Front-end code change data:
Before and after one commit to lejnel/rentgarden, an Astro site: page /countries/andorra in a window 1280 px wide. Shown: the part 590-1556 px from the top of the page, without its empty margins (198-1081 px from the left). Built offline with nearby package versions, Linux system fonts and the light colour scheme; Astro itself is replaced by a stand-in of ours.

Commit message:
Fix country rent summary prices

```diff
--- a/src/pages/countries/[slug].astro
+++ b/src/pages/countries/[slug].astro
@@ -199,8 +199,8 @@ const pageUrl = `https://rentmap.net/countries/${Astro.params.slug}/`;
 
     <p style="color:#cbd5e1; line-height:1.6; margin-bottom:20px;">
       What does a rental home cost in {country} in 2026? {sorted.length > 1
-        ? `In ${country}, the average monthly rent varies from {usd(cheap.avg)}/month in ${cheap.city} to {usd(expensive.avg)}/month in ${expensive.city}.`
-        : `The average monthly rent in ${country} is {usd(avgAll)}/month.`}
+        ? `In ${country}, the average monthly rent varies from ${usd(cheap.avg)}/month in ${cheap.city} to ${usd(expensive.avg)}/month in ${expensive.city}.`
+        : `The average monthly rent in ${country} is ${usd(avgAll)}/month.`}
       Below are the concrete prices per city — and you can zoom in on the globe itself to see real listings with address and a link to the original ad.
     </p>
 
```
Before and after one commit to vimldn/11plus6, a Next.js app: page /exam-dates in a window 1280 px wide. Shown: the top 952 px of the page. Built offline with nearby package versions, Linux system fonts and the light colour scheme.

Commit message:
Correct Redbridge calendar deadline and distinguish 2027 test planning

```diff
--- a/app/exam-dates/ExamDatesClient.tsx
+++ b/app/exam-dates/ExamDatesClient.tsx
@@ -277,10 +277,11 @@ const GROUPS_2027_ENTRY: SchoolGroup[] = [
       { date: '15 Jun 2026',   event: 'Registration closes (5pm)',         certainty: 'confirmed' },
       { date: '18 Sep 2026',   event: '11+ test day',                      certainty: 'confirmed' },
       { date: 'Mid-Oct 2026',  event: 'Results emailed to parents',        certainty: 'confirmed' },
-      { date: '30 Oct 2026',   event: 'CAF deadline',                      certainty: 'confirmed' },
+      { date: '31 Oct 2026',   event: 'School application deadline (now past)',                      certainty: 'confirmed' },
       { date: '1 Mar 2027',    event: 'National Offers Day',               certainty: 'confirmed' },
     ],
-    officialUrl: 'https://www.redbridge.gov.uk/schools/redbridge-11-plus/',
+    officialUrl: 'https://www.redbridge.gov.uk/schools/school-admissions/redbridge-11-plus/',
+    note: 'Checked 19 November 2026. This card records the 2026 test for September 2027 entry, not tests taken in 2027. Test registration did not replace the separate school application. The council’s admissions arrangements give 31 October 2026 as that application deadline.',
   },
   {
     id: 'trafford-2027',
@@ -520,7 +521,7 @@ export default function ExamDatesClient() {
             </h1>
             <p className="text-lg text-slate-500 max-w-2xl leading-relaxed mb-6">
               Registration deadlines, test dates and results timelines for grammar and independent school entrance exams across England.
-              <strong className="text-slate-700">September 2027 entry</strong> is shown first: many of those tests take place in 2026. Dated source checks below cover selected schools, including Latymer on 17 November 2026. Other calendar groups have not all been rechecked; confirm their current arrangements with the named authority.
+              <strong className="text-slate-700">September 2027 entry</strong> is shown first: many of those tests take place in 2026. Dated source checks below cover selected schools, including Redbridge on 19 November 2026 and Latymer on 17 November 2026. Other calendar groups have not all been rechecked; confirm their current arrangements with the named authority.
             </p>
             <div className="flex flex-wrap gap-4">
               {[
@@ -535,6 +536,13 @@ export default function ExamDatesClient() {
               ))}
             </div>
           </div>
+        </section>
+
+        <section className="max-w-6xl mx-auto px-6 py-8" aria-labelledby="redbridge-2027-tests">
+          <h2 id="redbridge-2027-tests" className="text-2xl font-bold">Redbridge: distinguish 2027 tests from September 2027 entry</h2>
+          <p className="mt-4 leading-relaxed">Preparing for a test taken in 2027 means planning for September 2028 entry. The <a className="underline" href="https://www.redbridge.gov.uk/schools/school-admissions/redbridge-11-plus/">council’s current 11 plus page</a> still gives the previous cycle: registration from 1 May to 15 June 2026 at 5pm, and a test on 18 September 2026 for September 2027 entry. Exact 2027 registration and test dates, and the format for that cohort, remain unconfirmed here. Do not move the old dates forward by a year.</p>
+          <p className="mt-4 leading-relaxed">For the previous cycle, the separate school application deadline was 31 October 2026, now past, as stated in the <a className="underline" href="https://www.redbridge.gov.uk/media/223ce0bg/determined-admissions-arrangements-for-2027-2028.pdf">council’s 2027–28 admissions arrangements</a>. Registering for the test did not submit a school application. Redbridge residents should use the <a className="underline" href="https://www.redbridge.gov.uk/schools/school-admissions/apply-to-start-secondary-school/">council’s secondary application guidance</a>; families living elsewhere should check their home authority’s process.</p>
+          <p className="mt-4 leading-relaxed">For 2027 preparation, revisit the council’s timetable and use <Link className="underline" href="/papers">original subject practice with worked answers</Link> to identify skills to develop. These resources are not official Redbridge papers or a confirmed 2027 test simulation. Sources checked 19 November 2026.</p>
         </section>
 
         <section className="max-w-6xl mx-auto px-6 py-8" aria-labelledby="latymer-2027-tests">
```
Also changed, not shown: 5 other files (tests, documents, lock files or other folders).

## [TASK TO COMPLETE]
Among the entries above, identify all lines with "ExamDatesClient" and copy them.

## [ANSWER BOX]
--- a/app/exam-dates/ExamDatesClient.tsx
+++ b/app/exam-dates/ExamDatesClient.tsx
@@ -520,7 +521,7 @@ export default function ExamDatesClient() {
@@ -535,6 +536,13 @@ export default function ExamDatesClient() {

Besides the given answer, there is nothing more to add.